One thing East Texans have plenty of is shade. If you live on a cleared lot, wait a few years, do nothing and you’ll have trees. Shade is a two-edged sword for the homeowner. On the one hand, it provides welcome relief from our long, hot summers, giving our bodies and our pocketbooks a break. On the other hand, too much shade can make it difficult to grow many of the outstanding, colorful landscape plants that can really liven up a yard.
This is especially true for perennials. The vast majority of plants known for their striking blooms prefer sunny locations and flower poorly, if at all, in shady areas. Of course, azaleas, which are not perennials, are a big exception and do wonderfully under shady conditions.
There is a Texas Superstar for jazzing up those difficult-to-landscape spots in the yard.
Blooming right now is a delicate-looking, yet tough, bold and beautiful perennial columbine which has several common names. ‘Texas Gold’ Columbine, Hinkeley’s Columbine or Longspur Columbine are some of the names given to Aquilegia chrysantha hinckleyana. Most columbines do not fare well in the blistering, humid summer heat of Texas. As a matter of fact, the columbine is the state flower of Colorado, which gives a clue to the type of climate most columbine species prefer. But, ‘Texas Gold’ Columbine is a Texas-tough native, found in moist, shady areas along a few remote streams and waterfalls in the Big Bend area of west Texas. So you know that it is heat tolerant. And it does wonderfully in east Texas landscapes.
It is so tough, adapted to such a large area of Texas, that Extension horticulturists gave it a Texas Superstar ranking many years ago, and it has found a happy home in many flower gardens across the State.
The bright, butter-yellow flowers with large, graceful cups and long, dramatic spurs are held well above attractive, blue-green leaves. The blooming season is long for a perennial, beginning in mid-March and flowering through early May. This makes the plant a nice compliment for azaleas, and the yellow flowers can be matched by yellow pansies or tulips in sunnier areas of the yard.
Unlike some perennials which at times look rather weedy, the scalloped, bluish gray-green leaves and compact, rounded growth habit of ‘Texas Gold’ make it attractive year round. Late in the summer some of the leaves may begin to yellow, and you can either remove individual leaves, or cut back the entire plant to let it sprout out all new growth in the fall.
Columbine will bloom best if it is planted in partial, rather than deep shade. An ideal site is under the canopy of a deciduous tree. This would give it sun-dappled shade in summer for heat protection and brighter sun in winter and early spring when it is actively growing.
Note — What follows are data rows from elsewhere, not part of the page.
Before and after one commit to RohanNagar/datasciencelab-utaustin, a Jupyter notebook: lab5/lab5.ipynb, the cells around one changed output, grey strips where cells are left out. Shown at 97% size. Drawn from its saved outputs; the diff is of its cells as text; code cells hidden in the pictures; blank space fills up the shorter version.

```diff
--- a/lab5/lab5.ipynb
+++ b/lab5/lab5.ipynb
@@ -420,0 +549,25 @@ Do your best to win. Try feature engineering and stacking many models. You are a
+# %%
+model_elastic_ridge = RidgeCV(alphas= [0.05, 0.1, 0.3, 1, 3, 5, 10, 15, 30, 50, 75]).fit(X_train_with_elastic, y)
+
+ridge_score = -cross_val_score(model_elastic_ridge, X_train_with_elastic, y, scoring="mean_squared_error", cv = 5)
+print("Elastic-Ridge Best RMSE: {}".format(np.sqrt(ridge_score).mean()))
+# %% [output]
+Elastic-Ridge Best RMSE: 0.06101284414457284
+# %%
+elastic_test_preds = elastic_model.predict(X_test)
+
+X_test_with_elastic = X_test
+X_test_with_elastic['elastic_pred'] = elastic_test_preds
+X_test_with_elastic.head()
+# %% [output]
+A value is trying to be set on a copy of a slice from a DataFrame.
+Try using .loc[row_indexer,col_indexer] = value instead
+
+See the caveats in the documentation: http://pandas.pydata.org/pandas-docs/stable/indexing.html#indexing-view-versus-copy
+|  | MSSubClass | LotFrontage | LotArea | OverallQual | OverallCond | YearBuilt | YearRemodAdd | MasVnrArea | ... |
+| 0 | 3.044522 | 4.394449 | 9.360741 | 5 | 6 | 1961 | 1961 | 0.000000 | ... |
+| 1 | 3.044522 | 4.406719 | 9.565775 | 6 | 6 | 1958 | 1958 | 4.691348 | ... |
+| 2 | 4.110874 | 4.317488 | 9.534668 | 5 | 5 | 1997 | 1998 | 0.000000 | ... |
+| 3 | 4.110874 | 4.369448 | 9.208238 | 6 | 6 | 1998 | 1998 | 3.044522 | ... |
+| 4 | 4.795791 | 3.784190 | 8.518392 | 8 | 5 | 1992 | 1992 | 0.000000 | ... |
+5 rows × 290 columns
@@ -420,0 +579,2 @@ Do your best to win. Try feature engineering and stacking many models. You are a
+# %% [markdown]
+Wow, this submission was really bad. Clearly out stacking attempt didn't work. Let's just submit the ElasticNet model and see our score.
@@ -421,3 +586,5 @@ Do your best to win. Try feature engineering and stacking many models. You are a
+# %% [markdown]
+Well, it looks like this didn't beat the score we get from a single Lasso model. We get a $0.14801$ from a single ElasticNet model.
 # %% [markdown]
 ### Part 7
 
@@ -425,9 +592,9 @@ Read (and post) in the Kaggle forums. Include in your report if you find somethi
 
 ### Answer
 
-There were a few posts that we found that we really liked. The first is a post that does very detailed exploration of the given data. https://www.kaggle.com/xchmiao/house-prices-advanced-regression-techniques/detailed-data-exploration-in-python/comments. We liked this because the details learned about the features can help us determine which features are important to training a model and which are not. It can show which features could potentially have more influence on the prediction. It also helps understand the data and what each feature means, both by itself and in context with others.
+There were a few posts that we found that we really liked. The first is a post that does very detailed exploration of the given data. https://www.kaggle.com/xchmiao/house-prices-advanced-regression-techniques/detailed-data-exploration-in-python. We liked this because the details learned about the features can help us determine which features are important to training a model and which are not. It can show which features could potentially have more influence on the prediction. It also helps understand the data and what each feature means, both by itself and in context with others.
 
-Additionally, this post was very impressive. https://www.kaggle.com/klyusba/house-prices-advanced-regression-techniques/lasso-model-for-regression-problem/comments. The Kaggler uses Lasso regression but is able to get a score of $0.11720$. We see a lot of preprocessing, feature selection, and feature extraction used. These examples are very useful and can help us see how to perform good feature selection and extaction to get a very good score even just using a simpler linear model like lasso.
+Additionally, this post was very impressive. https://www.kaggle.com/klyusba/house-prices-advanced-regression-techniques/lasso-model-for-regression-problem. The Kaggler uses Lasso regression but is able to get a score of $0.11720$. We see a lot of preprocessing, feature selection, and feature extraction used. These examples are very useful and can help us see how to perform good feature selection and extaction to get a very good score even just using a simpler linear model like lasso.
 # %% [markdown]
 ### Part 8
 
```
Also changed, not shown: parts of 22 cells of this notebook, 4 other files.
Columbine needs well-drained soil and does not tolerate wet feet.
‘Texas Gold’ columbine will provide you with a few new plants from seed each year, so you can develop a dramatic drift of yellow with the new plants, or replace older plants as they decline with age. But, it will never become invasive or weedy, and you will welcome the new additions to your landscape, since they blend in so well in almost every kind of design.